The World Review

Zhang Ke Jia's blistering cinematic criticisms of life in modern day China have made him an unpopular artist in the upper realms of Chinese government. He's been banned in Beijing three times. Only with the arrival of The World do Zhang's fellow countrymen get to see what he's been doing to wow the West over the past several years.

This time around, Zhang has created a long and free-floating visit inside the walls of Beijing World Park, a sort of low-rent EPCOT that features small-scale replicas of the world's great sites -- the Eiffel Tower, the Pyramids, the Leaning Tower of Pisa, the Manhattan skyline, complete with World Trade Center -- and offers its visitors the chance to "see the world without leaving Beijing," a particularly cruel fate from his point of view.

In the tunnels and dressing rooms below the park we meet Tao (Zhao Tao), a lively and beautiful young woman who works as a dancer and hostess at the park, her boyfriend Taisheng (Chen Taisheng), a security guard, and their large circle of co-workers, most of whom rush around in lavish costumes as they stage one Vegas-like spectacle after another. World Park is their world. They seem to work constantly, and they live in shabby dorms nearby.

Though the on-and-off romance of Tao and Taisheng provides the main narrative thread, the film wanders off to show us snippets of the lives of other park workers along with some Russian guest workers (whose passports are taken by their manager when they arrive, their wings effectively clipped) and a group of peasants from the countryside, friends of Taisheng who have arrived to look for jobs in the dangerous construction industry. To them, a security guard job in a theme park would be heaven on earth. When Taisheng meets another woman, it turns out she runs a counterfeit fashion business, obsessing over the quality of her fake DKNY labels.

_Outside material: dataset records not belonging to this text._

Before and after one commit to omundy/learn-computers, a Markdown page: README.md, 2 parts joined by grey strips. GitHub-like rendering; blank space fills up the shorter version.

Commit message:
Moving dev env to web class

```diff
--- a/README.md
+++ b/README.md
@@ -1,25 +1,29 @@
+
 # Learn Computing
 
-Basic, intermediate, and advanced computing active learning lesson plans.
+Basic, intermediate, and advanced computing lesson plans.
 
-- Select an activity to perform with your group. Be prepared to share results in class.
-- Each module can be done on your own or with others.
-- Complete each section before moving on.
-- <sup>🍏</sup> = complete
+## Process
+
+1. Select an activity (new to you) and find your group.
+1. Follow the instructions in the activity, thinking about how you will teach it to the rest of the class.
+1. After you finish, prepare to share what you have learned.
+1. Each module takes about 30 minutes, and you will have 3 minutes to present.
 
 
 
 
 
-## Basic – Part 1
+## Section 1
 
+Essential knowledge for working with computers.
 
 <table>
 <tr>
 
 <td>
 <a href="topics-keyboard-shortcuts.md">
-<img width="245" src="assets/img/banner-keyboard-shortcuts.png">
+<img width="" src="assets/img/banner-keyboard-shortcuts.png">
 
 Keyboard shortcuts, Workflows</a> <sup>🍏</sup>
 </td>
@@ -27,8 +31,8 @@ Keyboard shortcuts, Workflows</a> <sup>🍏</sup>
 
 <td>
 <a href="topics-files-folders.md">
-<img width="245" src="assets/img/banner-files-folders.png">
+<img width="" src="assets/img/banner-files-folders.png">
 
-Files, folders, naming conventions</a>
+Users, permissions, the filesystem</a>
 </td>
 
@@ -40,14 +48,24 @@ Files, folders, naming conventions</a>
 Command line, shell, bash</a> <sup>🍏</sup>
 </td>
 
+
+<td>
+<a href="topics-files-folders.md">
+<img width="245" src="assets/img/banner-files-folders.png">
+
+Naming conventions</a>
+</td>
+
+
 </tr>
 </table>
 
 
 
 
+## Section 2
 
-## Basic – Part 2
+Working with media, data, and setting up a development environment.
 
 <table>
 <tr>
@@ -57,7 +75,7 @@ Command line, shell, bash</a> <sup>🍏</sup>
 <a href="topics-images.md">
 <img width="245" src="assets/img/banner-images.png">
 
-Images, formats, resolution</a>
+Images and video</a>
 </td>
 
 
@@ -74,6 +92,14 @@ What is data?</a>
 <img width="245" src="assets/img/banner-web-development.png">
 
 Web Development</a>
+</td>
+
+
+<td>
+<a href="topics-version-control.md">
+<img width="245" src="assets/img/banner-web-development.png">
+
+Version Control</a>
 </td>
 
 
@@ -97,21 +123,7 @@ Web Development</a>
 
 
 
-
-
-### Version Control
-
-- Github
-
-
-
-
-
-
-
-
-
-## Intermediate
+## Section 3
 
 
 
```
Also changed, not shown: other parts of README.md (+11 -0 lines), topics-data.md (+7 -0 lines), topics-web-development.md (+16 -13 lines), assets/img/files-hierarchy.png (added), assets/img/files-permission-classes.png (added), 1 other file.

This is Zhang's bleak vision of China, a chaotic, corrupt, and constantly humming hive where everyone is trapped in meaningless jobs and on the prowl for ways to make a few more yuan. There's clearly no escape. The constant reminders of world travel scattered around the park simply taunt those who work there and who dress up in foreign costumes day after day. Tao is thrilled to have a look at her friend's new passport, but she giggles, "I don't understand it." In a particularly heavy-handed moment, Zhang has her working as an ersatz flight attendant in an airliner that's permanently parked at the park. Get it? This plane will never take off.

All their work adds up to nothing, but from Zhang's point of view it's a particularly cruel state of affairs because the work is in the service of an emerging upper class who are cashing in. There's no Mao-like ideology behind it, no rising tide that's supposed to lift all the boats. Yes, tens of millions may be making their way into the new middle class, but hundreds of millions aren't, and won't.

As The World enters its third hour, the oppression is palpable. You feel like you'll never get past the monorail that slowly circles (or should I say fences in) the entire park. Tao and Taisheng spin their wheels and ponder marriage, but neither one can really see the point of it. What would it gain them? Terrible things happen to many of their friends and co-workers, and even if you root hard for Tao to achieve some kind of deliverance, you know deep down that the only Eiffel Tower she'll ever see is the one-third scale tower that looms ominously over World Park.

Aka Shijie

It's a long World after all.

The World

Facts and Figures

Run time: 143 mins

In Theaters: Friday 15th April 2005

Distributed by: Zeitgeist Films

Reviews 3.5 / 5

Rotten Tomatoes: 71%
Fresh: 30 Rotten: 12

IMDB: 7.1 / 10

Cast & Crew